- payment of burial or funeral expenses for a participant’s deceased parent, spouse, children, other dependents, or primary beneficiary;
- expenses for the repair of damage to a participant’s principal residence that would qualify for the casualty deduction under the Internal Revenue Code; and
- expenses and losses for certain federally declared disasters.
The need to pay medical expenses, prevent eviction from foreclosure, and the payment of burial or funeral expenses may all be applicable as a result of COVID-19. To receive a hardship withdrawal, participants may be required to provide specific paperwork to demonstrate their immediate financial need and the withdrawal must be limited to the amount required to pay for the hardship.

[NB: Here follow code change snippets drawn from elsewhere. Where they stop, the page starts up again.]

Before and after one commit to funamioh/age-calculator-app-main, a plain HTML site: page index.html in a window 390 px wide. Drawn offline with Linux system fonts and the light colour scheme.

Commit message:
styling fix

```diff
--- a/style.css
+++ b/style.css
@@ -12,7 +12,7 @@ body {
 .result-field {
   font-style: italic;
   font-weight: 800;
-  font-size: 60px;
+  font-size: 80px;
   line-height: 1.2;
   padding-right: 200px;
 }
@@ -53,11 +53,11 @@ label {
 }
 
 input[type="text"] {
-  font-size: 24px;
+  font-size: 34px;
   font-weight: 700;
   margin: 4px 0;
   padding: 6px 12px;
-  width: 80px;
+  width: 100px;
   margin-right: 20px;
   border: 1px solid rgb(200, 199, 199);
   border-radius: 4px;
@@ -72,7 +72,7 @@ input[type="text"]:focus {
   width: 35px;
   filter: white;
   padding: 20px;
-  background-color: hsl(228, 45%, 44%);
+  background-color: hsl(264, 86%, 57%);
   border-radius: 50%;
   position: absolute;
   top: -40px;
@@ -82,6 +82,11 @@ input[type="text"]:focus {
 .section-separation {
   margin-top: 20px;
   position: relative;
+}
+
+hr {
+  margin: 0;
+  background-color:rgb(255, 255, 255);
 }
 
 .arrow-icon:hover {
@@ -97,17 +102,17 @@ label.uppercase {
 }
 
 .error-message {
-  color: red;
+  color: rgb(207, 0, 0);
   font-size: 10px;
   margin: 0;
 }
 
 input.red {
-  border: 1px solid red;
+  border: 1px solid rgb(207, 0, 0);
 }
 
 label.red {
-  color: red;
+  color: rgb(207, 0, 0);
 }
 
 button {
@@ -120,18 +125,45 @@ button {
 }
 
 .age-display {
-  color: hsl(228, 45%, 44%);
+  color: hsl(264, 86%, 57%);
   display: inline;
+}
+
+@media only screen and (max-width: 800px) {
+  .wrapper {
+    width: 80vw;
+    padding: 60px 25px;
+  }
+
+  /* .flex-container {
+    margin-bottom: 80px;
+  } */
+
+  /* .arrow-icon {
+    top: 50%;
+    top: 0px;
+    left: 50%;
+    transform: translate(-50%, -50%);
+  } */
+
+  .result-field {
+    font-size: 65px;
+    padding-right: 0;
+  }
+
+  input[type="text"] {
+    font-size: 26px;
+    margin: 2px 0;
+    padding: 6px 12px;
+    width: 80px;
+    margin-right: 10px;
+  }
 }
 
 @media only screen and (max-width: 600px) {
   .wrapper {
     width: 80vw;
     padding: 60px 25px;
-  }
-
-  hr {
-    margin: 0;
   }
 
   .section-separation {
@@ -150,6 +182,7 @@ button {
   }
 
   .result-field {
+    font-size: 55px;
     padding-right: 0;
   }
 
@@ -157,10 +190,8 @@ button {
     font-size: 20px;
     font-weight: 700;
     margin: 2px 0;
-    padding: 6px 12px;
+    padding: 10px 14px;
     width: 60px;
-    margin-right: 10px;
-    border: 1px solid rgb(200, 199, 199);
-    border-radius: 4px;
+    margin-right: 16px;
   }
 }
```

While hardship withdrawals do not need to be repaid to the plan, they are subject to taxation upon distribution and Participants younger than age 59½ will incur a 10% early withdrawal penalty. An employer should consult with its ERISA counsel to confirm or add this feature to its plan.

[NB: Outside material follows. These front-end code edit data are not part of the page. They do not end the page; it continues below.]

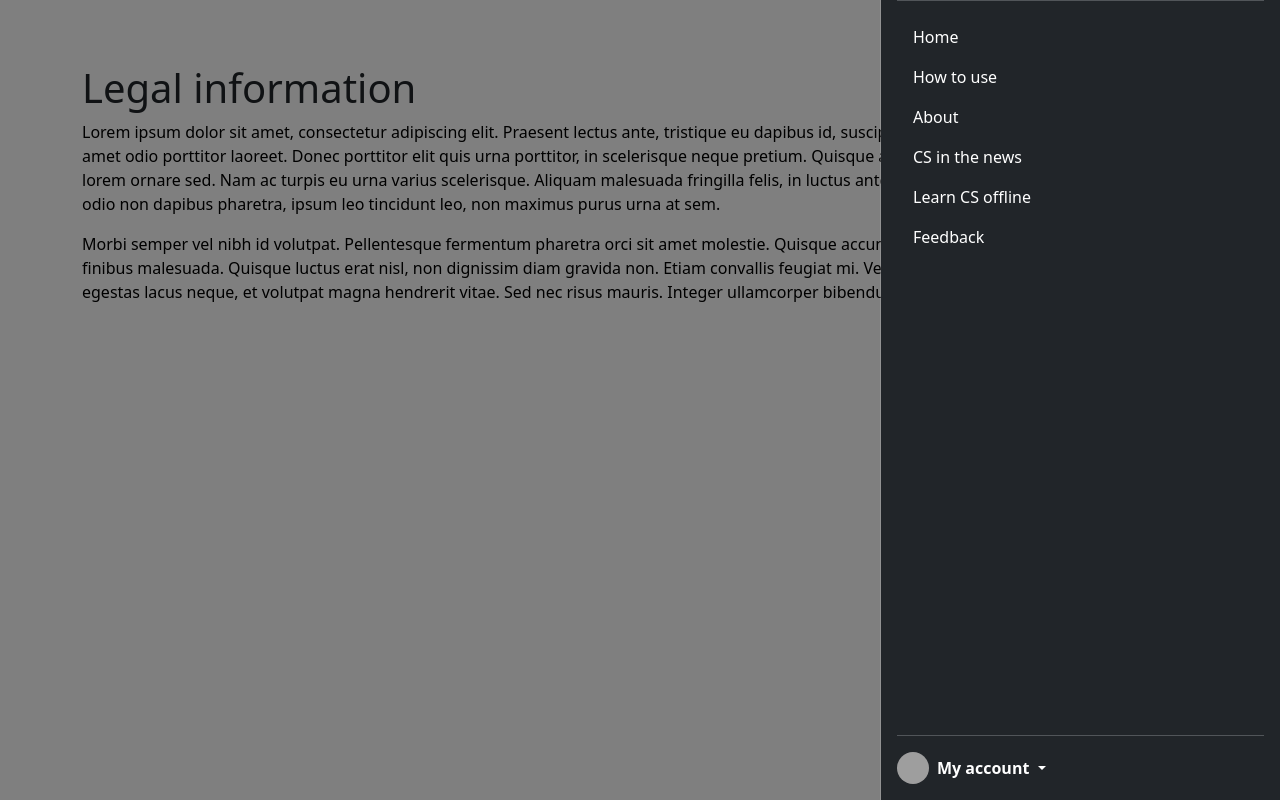
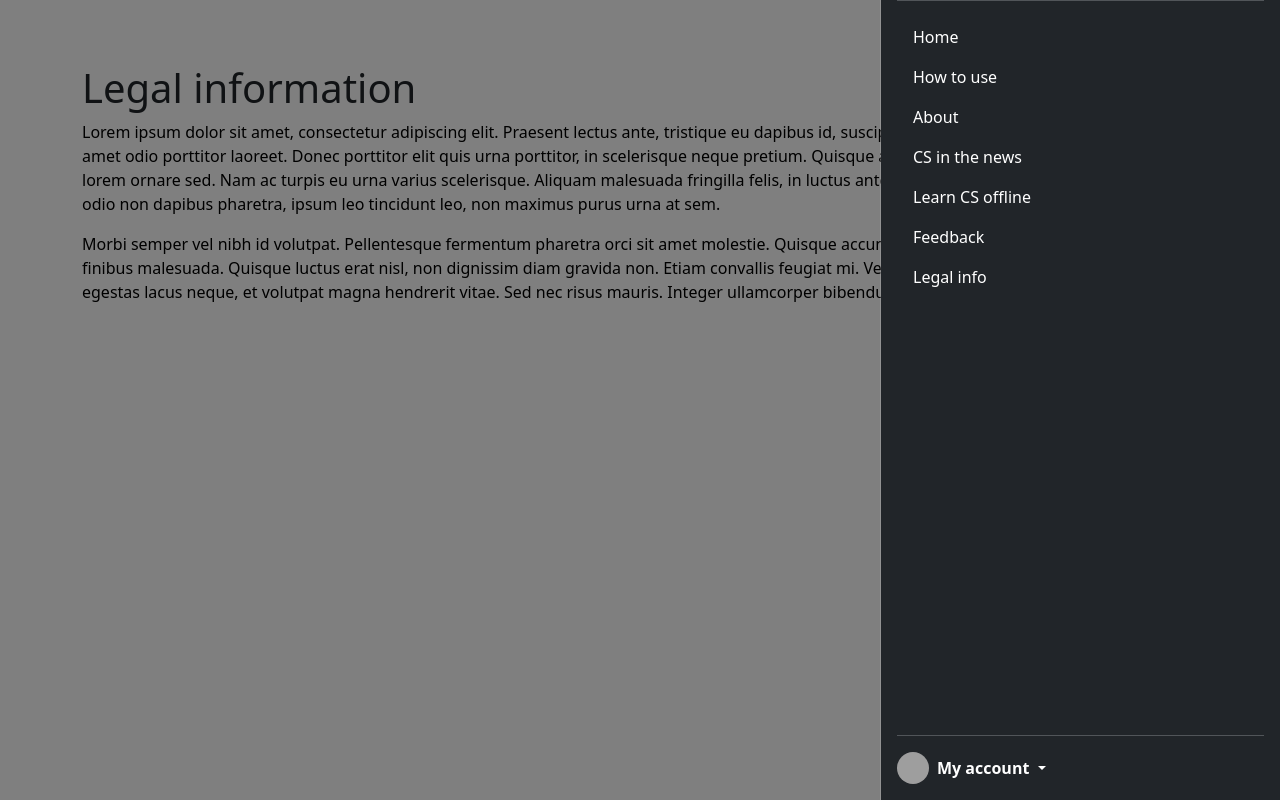
Before and after one commit to MissClickalot/ai-powered-cs-learning-portal, a Flask app: page /legal in a window 1280 px wide, after a click that opens the changed part. Run offline with Flask 3, Linux system fonts and the light colour scheme; some libraries are stand-ins or nearby versions; grey boxes are pictures that could not be loaded.

Commit message:
Update pages to include route to /legal in sidebar.

```diff
--- a/templates/about.html
+++ b/templates/about.html
@@ -60,6 +60,7 @@
                     <li class="nav-item"><a class="nav-link link-body-emphasis" href="/news">CS in the news</a></li>
                     <li class="nav-item"><a class="nav-link link-body-emphasis" href="/learn-offline">Learn CS offline</a></li>
                     <li class="nav-item"><a class="nav-link link-body-emphasis" href="/feedback">Feedback</a></li>
+                    <li class="nav-item"><a class="nav-link link-body-emphasis" href="/legal">Legal info</a></li>
                 </ul>
             </div>
 
--- a/templates/feedback.html
+++ b/templates/feedback.html
@@ -89,6 +89,7 @@
                     <li class="nav-item"><a class="nav-link link-body-emphasis" href="/news">CS in the news</a></li>
                     <li class="nav-item"><a class="nav-link link-body-emphasis" href="/learn-offline">Learn CS offline</a></li>
                     <li class="nav-item"><a class="nav-link link-body-emphasis" href="/feedback">Feedback</a></li>
+                    <li class="nav-item"><a class="nav-link link-body-emphasis" href="/legal">Legal info</a></li>
                 </ul>
             </div>
             <!-- User Account Dropdown -->
--- a/templates/history.html
+++ b/templates/history.html
@@ -57,6 +57,7 @@
                     <li class="nav-item"><a class="nav-link link-body-emphasis" href="/news">CS in the news</a></li>
                     <li class="nav-item"><a class="nav-link link-body-emphasis" href="/learn-offline">Learn CS offline</a></li>
                     <li class="nav-item"><a class="nav-link link-body-emphasis" href="/feedback">Feedback</a></li>
+                    <li class="nav-item"><a class="nav-link link-body-emphasis" href="/legal">Legal info</a></li>
                 </ul>
             </div>
             <!-- User Account Dropdown -->
--- a/templates/how-to-use.html
+++ b/templates/how-to-use.html
@@ -63,6 +63,7 @@
                     <li class="nav-item"><a class="nav-link link-body-emphasis" href="/news">CS in the news</a></li>
                     <li class="nav-item"><a class="nav-link link-body-emphasis" href="/learn-offline">Learn CS offline</a></li>
                     <li class="nav-item"><a class="nav-link link-body-emphasis" href="/feedback">Feedback</a></li>
+                    <li class="nav-item"><a class="nav-link link-body-emphasis" href="/legal">Legal info</a></li>
                 </ul>
             </div>
             <!-- User Account Section -->
--- a/templates/index.html
+++ b/templates/index.html
@@ -94,6 +94,7 @@
                         <li class="nav-item"><a class="nav-link link-body-emphasis" href="/news">CS in the news</a></li>
                         <li class="nav-item"><a class="nav-link link-body-emphasis" href="/learn-offline">Learn CS offline</a></li>
                         <li class="nav-item"><a class="nav-link link-body-emphasis" href="/feedback">Feedback</a></li>
+                        <li class="nav-item"><a class="nav-link link-body-emphasis" href="/legal">Legal info</a></li>
                     </ul>
                 </div>
                 <!-- Account management -->
--- a/templates/learn-offline.html
+++ b/templates/learn-offline.html
@@ -55,6 +55,7 @@
                     <li class="nav-item"><a class="nav-link link-body-emphasis" href="/news">CS in the news</a></li>
                     <li class="nav-item"><a class="nav-link link-body-emphasis" href="/learn-offline">Learn CS offline</a></li>
                     <li class="nav-item"><a class="nav-link link-body-emphasis" href="/feedback">Feedback</a></li>
+                    <li class="nav-item"><a class="nav-link link-body-emphasis" href="/legal">Legal info</a></li>
                 </ul>
             </div>
 
--- a/templates/legal.html
+++ b/templates/legal.html
@@ -63,6 +63,7 @@
                     <li class="nav-item"><a class="nav-link link-body-emphasis" href="/news">CS in the news</a></li>
                     <li class="nav-item"><a class="nav-link link-body-emphasis" href="/learn-offline">Learn CS offline</a></li>
                     <li class="nav-item"><a class="nav-link link-body-emphasis" href="/feedback">Feedback</a></li>
+                    <li class="nav-item"><a class="nav-link link-body-emphasis" href="/legal">Legal info</a></li>
                 </ul>
             </div>
             <!-- User Account Section -->
--- a/templates/news.html
+++ b/templates/news.html
@@ -87,6 +87,7 @@
                     <li class="nav-item"><a class="nav-link link-body-emphasis" href="/news">CS in the news</a></li>
                     <li class="nav-item"><a class="nav-link link-body-emphasis" href="/learn-offline">Learn CS offline</a></li>
                     <li class="nav-item"><a class="nav-link link-body-emphasis" href="/feedback">Feedback</a></li>
+                    <li class="nav-item"><a class="nav-link link-body-emphasis" href="/legal">Legal info</a></li>
                 </ul>
             </div>
 
--- a/templates/profile.html
+++ b/templates/profile.html
@@ -75,6 +75,7 @@
                     <li class="nav-item"><a class="nav-link link-body-emphasis" href="/news">CS in the news</a></li>
                     <li class="nav-item"><a class="nav-link link-body-emphasis" href="/learn-offline">Learn CS offline</a></li>
                     <li class="nav-item"><a class="nav-link link-body-emphasis" href="/feedback">Feedback</a></li>
+                    <li class="nav-item"><a class="nav-link link-body-emphasis" href="/legal">Legal info</a></li>
                 </ul>
             </div>
 
--- a/templates/sign-in.html
+++ b/templates/sign-in.html
@@ -92,6 +92,7 @@
                     <li class="nav-item"><a class="nav-link link-body-emphasis" href="/news">CS in the news</a></li>
                     <li class="nav-item"><a class="nav-link link-body-emphasis" href="/learn-offline">Learn CS offline</a></li>
                     <li class="nav-item"><a class="nav-link link-body-emphasis" href="/feedback">Feedback</a></li>
+                    <li class="nav-item"><a class="nav-link link-body-emphasis" href="/legal">Legal info</a></li>
                 </ul>
             </div>
 
--- a/templates/sign-out.html
+++ b/templates/sign-out.html
@@ -66,6 +66,7 @@
                     <li class="nav-item"><a class="nav-link link-body-emphasis" href="/news">CS in the news</a></li>
                     <li class="nav-item"><a class="nav-link link-body-emphasis" href="/learn-offline">Learn CS offline</a></li>
                     <li class="nav-item"><a class="nav-link link-body-emphasis" href="/feedback">Feedback</a></li>
+                    <li class="nav-item"><a class="nav-link link-body-emphasis" href="/legal">Legal info</a></li>
                 </ul>
             </div>
 
```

III. Participant Contributions
As a result of reduced hours or a change in personal finances, employees may want to reduce the amount of the deferrals that they are making to the 401(k) plan. If the plan only permits an employee to make a change to his or her deferral elections quarterly or monthly, an employer may consider amending the plan to permit changes on a payroll-by-payroll basis. The plan’s ERISA counsel can assist with such an amendment, and its third-party administrator can assist in ensuring that all participant elections are accurate and are made in an efficient manner.
IV. Required Minimum Distributions
Generally, 401(k) plan distributions may not be delayed longer than permitted under the required minimum distribution rules (e.g., the participant's attainment of age 701/2) However, the CARES Act provides a waiver of any required minimum distributions that otherwise would have been due in 2020. This provision facilitates 401(k) plan administration this year.
V. Deadline for CARES Act Amendments
If a plan sponsor wants to implement any of the changes permitted under the CARES Act, it must amend its plan and provide notice to participants. Nongovernmental plan sponsors have until the end of the plan year beginning on or after January 1, 2022 to adopt such amendments. With regard to amendments that do not relate to CARES Act changes, an amendment must be adopted before the change that it implements. As always, we recommend providing notice to participants of any implemented changes as soon as possible.
Please contact ERISA attorneys Mindi Johnson, Julie Hamlet, or Amanda Dernovshek about your 401(k) plan and how you can use it to ease the financial distress during the COVID-19 pandemic.